[Opening Dataset content section]

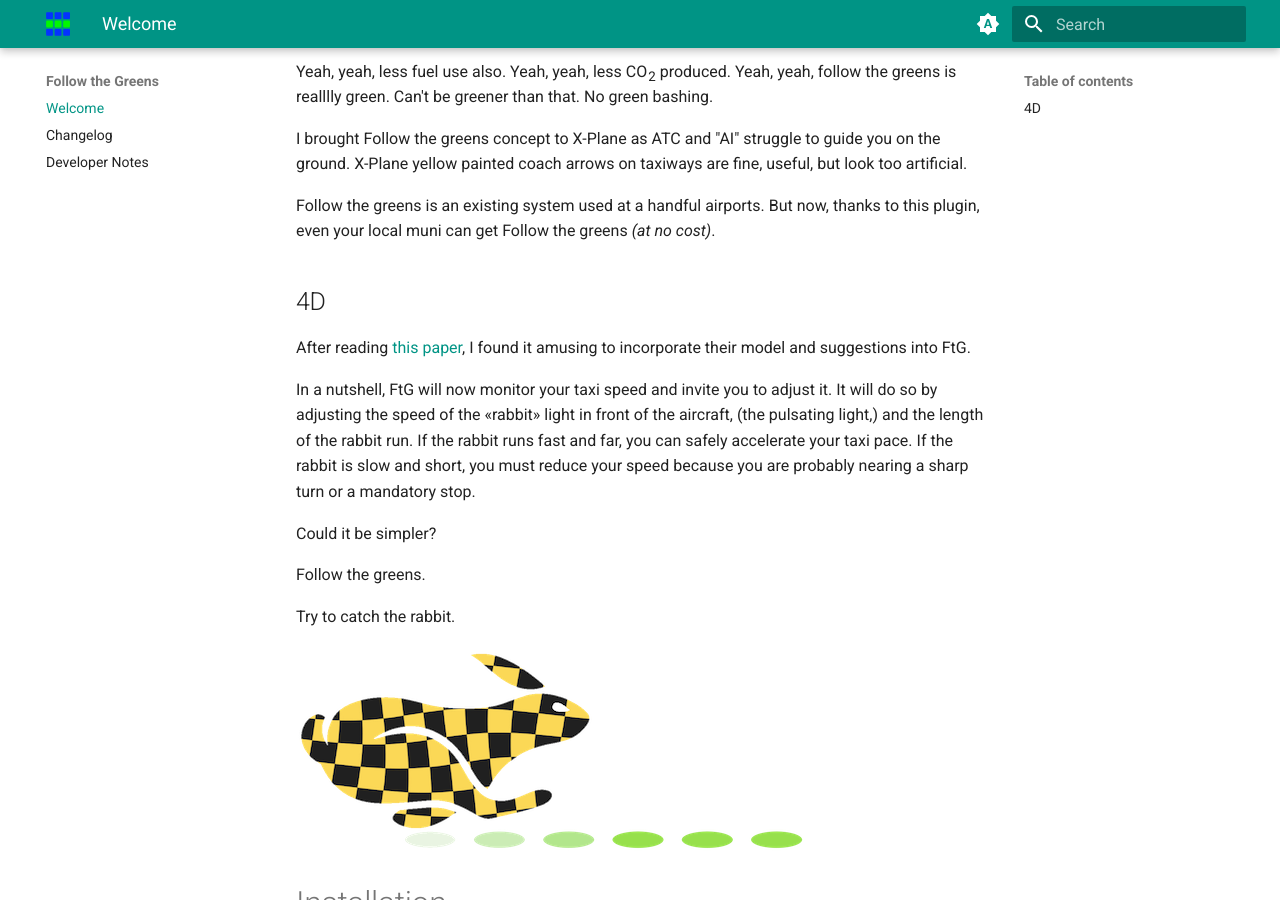
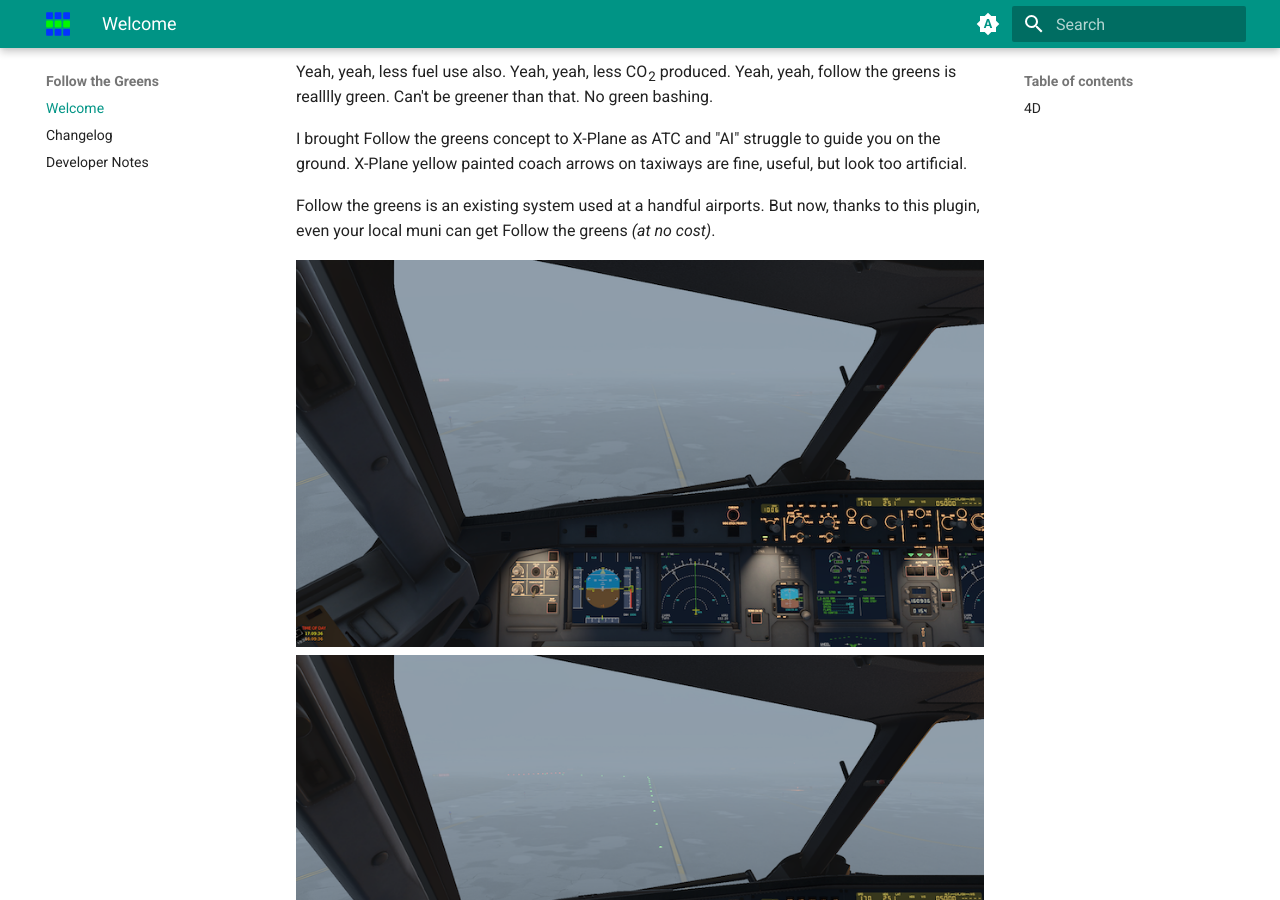
Before and after one commit to devleaks/followthegreens, an MkDocs documentation site: the page built from docs/index.md, in a window 1280 px wide and 900 px high, scrolled down 960 px. Built offline with MkDocs 1.6.1 and Material for MkDocs 9.7.7, drawn with Linux system fonts in a browser that asks for light colours.

Commit message:
added doc images

```diff
--- a/docs/index.md
+++ b/docs/index.md
@@ -30,6 +30,10 @@
 
 Follow the greens is an existing system used at a handful airports.
 But now, thanks to this plugin, even your local muni can get Follow the greens _(at no cost)_.
+
+![FtG Views](images/no-ftg.png)
+![FtG Views](images/with-ftg.png)
+
 
 ## 4D
 
```
Also changed, not shown: docs/changelog.md (+1 -1 lines), docs/images/no-ftg.png (added), docs/images/with-ftg.png (added), 1 other file.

[Closing Dataset content section]

### Task to carry out
Print the material word for word without images.

### Answer
Before and after one commit to devleaks/followthegreens, an MkDocs documentation site: the page built from docs/index.md, in a window 1280 px wide and 900 px high, scrolled down 960 px. Built offline with MkDocs 1.6.1 and Material for MkDocs 9.7.7, drawn with Linux system fonts in a browser that asks for light colours.

Commit message:
added doc images

```diff
--- a/docs/index.md
+++ b/docs/index.md
@@ -30,6 +30,10 @@
 
 Follow the greens is an existing system used at a handful airports.
 But now, thanks to this plugin, even your local muni can get Follow the greens _(at no cost)_.
+
+![FtG Views](images/no-ftg.png)
+![FtG Views](images/with-ftg.png)
+
 
 ## 4D
 
```
Also changed, not shown: docs/changelog.md (+1 -1 lines), docs/images/no-ftg.png (added), docs/images/with-ftg.png (added), 1 other file.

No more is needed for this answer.